## Exercise instructions
Consider the listing below. Extract exactly the lines from the line containing "Almacenamiento en BM25\n(Indexación" to the line containing "Persistent Vector Indexing", both included.

Start of Block

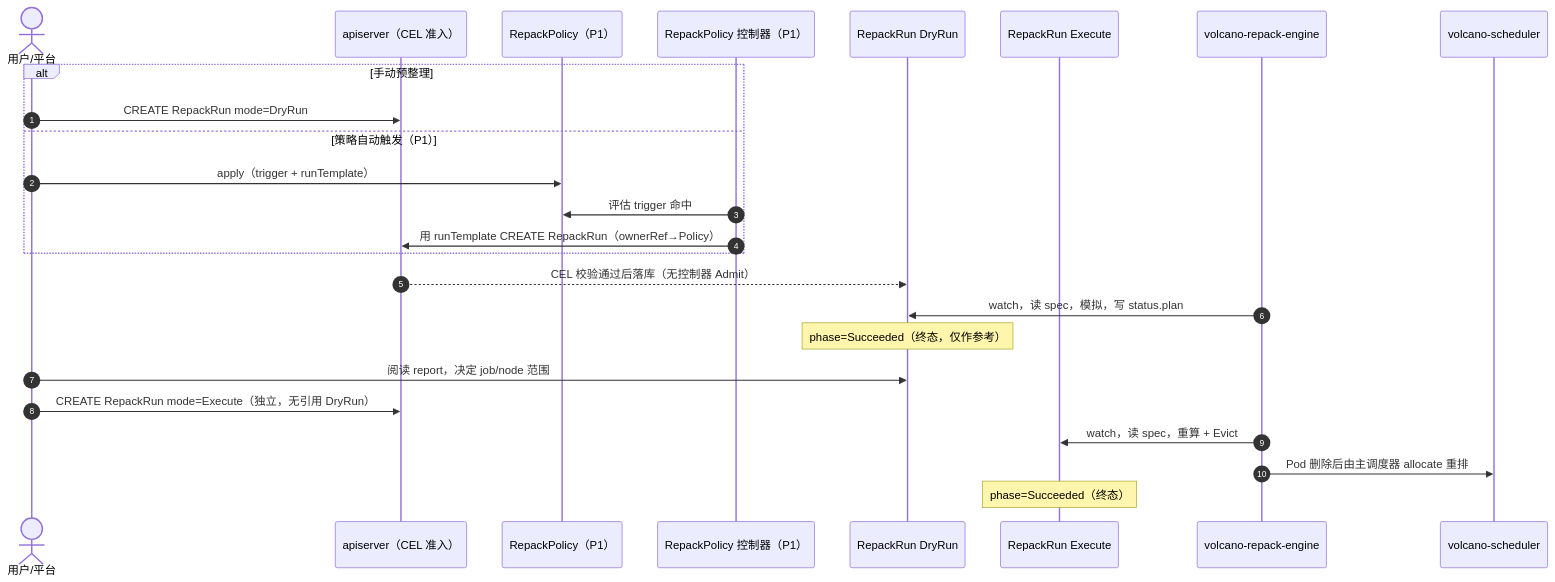
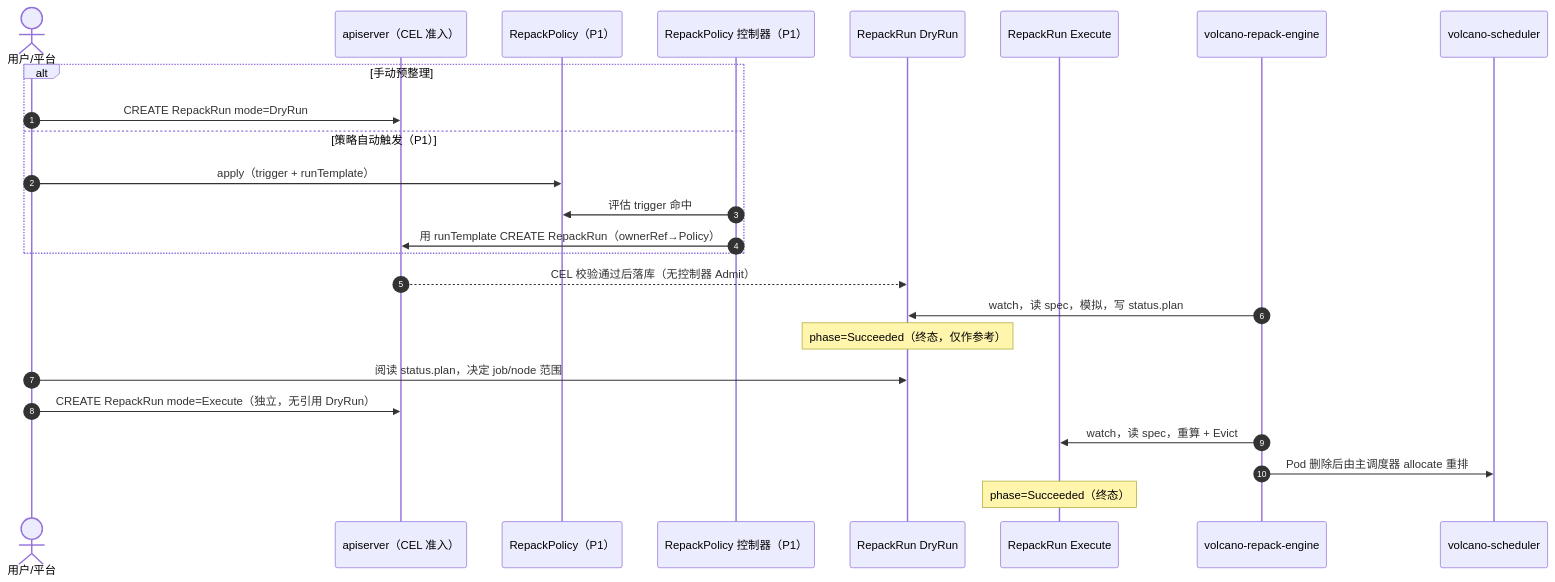
The first of 21 diagrams in docs/design/repack-policy-design.md (wangyang0616/volcano), drawn with Mermaid before and after one commit. The commit also changed other lines of this file and 1 other file, not shown here.

````diff
--- a/docs/design/repack-policy-design.md
+++ b/docs/design/repack-policy-design.md
@@ -164,28 +182,28 @@
 ```mermaid
 sequenceDiagram
     autonumber
     actor User as 用户/平台
     participant API as apiserver（CEL 准入）
     participant Policy as RepackPolicy（P1）
     participant PC as RepackPolicy 控制器（P1）
     participant Dry as RepackRun DryRun
     participant Live as RepackRun Execute
     participant RS as volcano-repack-engine
     participant VS as volcano-scheduler
 
     alt 手动预整理
         User->>API: CREATE RepackRun mode=DryRun
     else 策略自动触发（P1）
         User->>Policy: apply（trigger + runTemplate）
         PC->>Policy: 评估 trigger 命中
         PC->>API: 用 runTemplate CREATE RepackRun（ownerRef→Policy）
     end
     API-->>Dry: CEL 校验通过后落库（无控制器 Admit）
     RS->>Dry: watch，读 spec，模拟，写 status.plan
     Note over Dry: phase=Succeeded（终态，仅作参考）
-    User->>Dry: 阅读 report，决定 job/node 范围
+    User->>Dry: 阅读 status.plan，决定 job/node 范围
     User->>API: CREATE RepackRun mode=Execute（独立，无引用 DryRun）
     RS->>Live: watch，读 spec，重算 + Evict
     RS->>VS: Pod 删除后由主调度器 allocate 重排
     Note over Live: phase=Succeeded（终态）
 ```
````
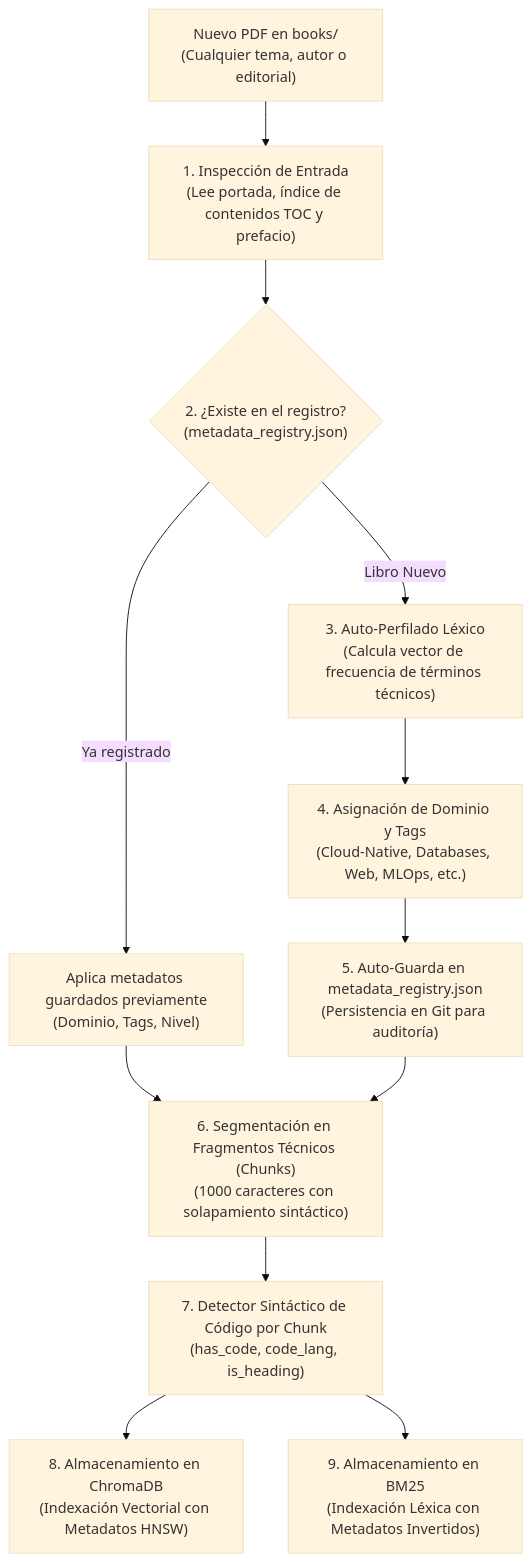
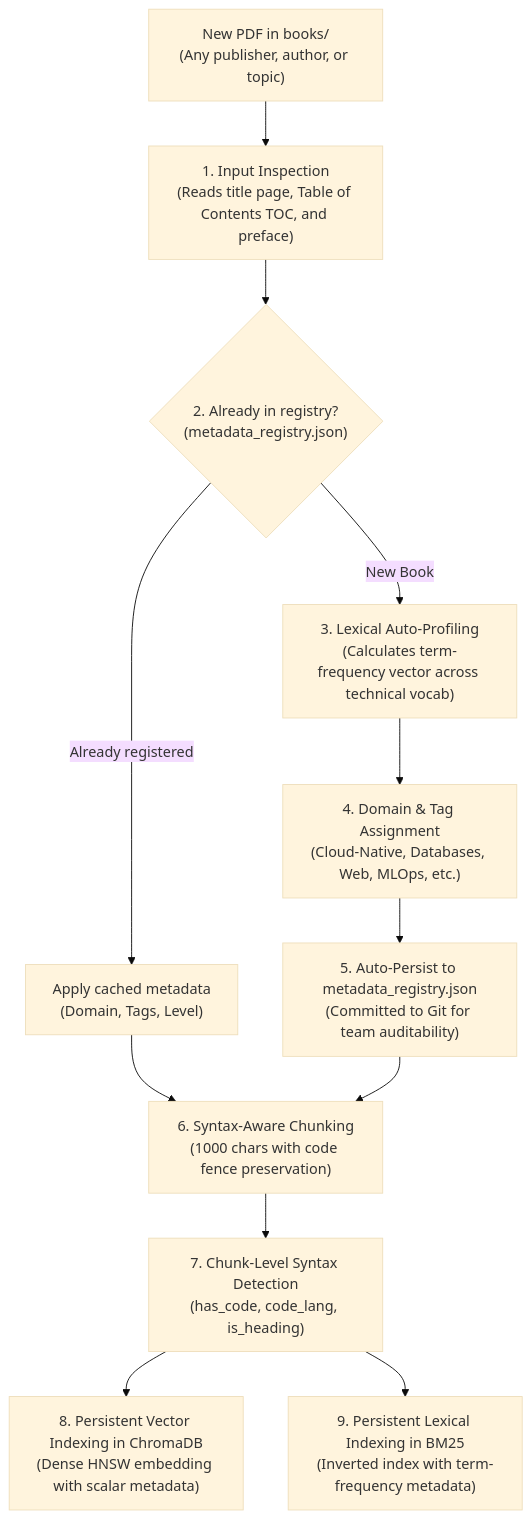
Before and after one commit to villadalmine/rag-tutor: the diagram in METADATA_SYSTEM.md, drawn with Mermaid (base theme). The commit also changed other lines of this file and 5 other files, not shown here.

````diff
--- a/METADATA_SYSTEM.md
+++ b/METADATA_SYSTEM.md
@@ -35,18 +35,18 @@
 ```mermaid
 flowchart TD
-    PDF["Nuevo PDF en books/\n(Cualquier tema, autor o editorial)"] --> S1["1. Inspección de Entrada\n(Lee portada, índice de contenidos TOC y prefacio)"]
-    S1 --> S2{"2. ¿Existe en el registro?\n(metadata_registry.json)"}
+    PDF["New PDF in books/\n(Any publisher, author, or topic)"] --> S1["1. Input Inspection\n(Reads title page, Table of Contents TOC, and preface)"]
+    S1 --> S2{"2. Already in registry?\n(metadata_registry.json)"}
     
-    S2 -->|Ya registrado| REG["Aplica metadatos guardados previamente\n(Dominio, Tags, Nivel)"]
-    S2 -->|Libro Nuevo| PERF["3. Auto-Perfilado Léxico\n(Calcula vector de frecuencia de términos técnicos)"]
+    S2 -->|Already registered| REG["Apply cached metadata\n(Domain, Tags, Level)"]
+    S2 -->|New Book| PERF["3. Lexical Auto-Profiling\n(Calculates term-frequency vector across technical vocab)"]
     
-    PERF --> DOM["4. Asignación de Dominio y Tags\n(Cloud-Native, Databases, Web, MLOps, etc.)"]
-    DOM --> WRITE["5. Auto-Guarda en metadata_registry.json\n(Persistencia en Git para auditoría)"]
+    PERF --> DOM["4. Domain & Tag Assignment\n(Cloud-Native, Databases, Web, MLOps, etc.)"]
+    DOM --> WRITE["5. Auto-Persist to metadata_registry.json\n(Committed to Git for team auditability)"]
     
-    REG & WRITE --> CHUNK["6. Segmentación en Fragmentos Técnicos (Chunks)\n(1000 caracteres con solapamiento sintáctico)"]
+    REG & WRITE --> CHUNK["6. Syntax-Aware Chunking\n(1000 chars with code fence preservation)"]
     
-    CHUNK --> SYNTAX["7. Detector Sintáctico de Código por Chunk\n(has_code, code_lang, is_heading)"]
+    CHUNK --> SYNTAX["7. Chunk-Level Syntax Detection\n(has_code, code_lang, is_heading)"]
     
-    SYNTAX --> CHROMA["8. Almacenamiento en ChromaDB\n(Indexación Vectorial con Metadatos HNSW)"]
-    SYNTAX --> BM25["9. Almacenamiento en BM25\n(Indexación Léxica con Metadatos Invertidos)"]
+    SYNTAX --> CHROMA["8. Persistent Vector Indexing in ChromaDB\n(Dense HNSW embedding with scalar metadata)"]
+    SYNTAX --> BM25["9. Persistent Lexical Indexing in BM25\n(Inverted index with term-frequency metadata)"]
 ```
````
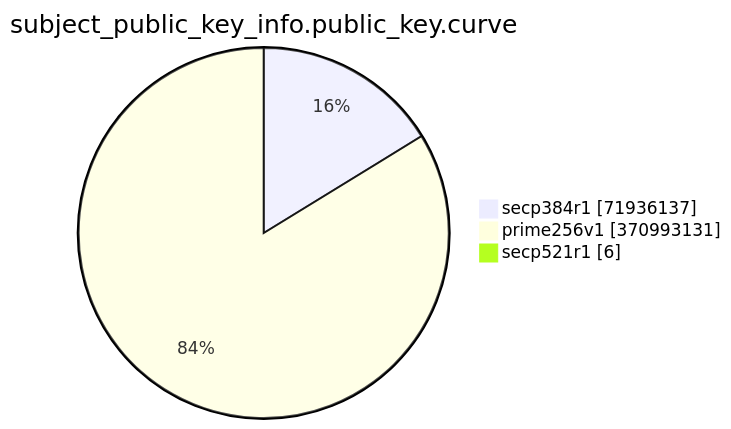
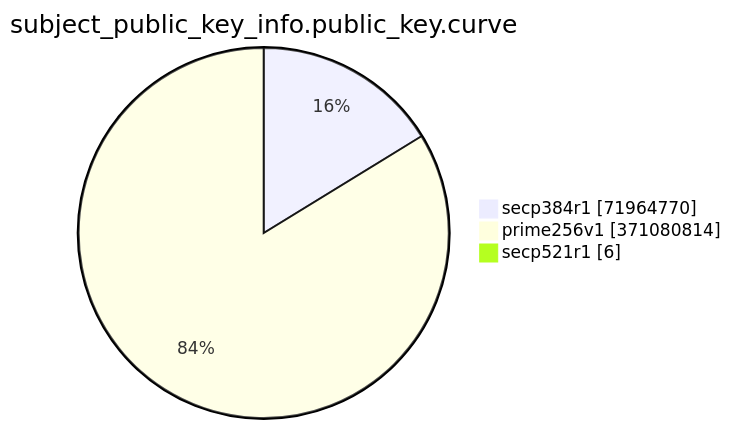
One commit to christiankrug/ctmonitor_visualization changed the eighth of 15 diagrams in TOTAL/README.md. Above: the diagram before and after it, drawn with Mermaid. The commit also changed other lines of this file, not shown here.

````diff
--- a/TOTAL/README.md
+++ b/TOTAL/README.md
@@ -3092,7 +3092,7 @@
 ```mermaid
 pie showData
 title subject_public_key_info.public_key.curve
-"secp384r1" :71936137
-"prime256v1" :370993131
+"secp384r1" :71964770
+"prime256v1" :371080814
 "secp521r1" :6
 ```
````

End of Block

## Answer to this problem
-    SYNTAX --> BM25["9. Almacenamiento en BM25\n(Indexación Léxica con Metadatos Invertidos)"]
+    SYNTAX --> CHROMA["8. Persistent Vector Indexing in ChromaDB\n(Dense HNSW embedding with scalar metadata)"]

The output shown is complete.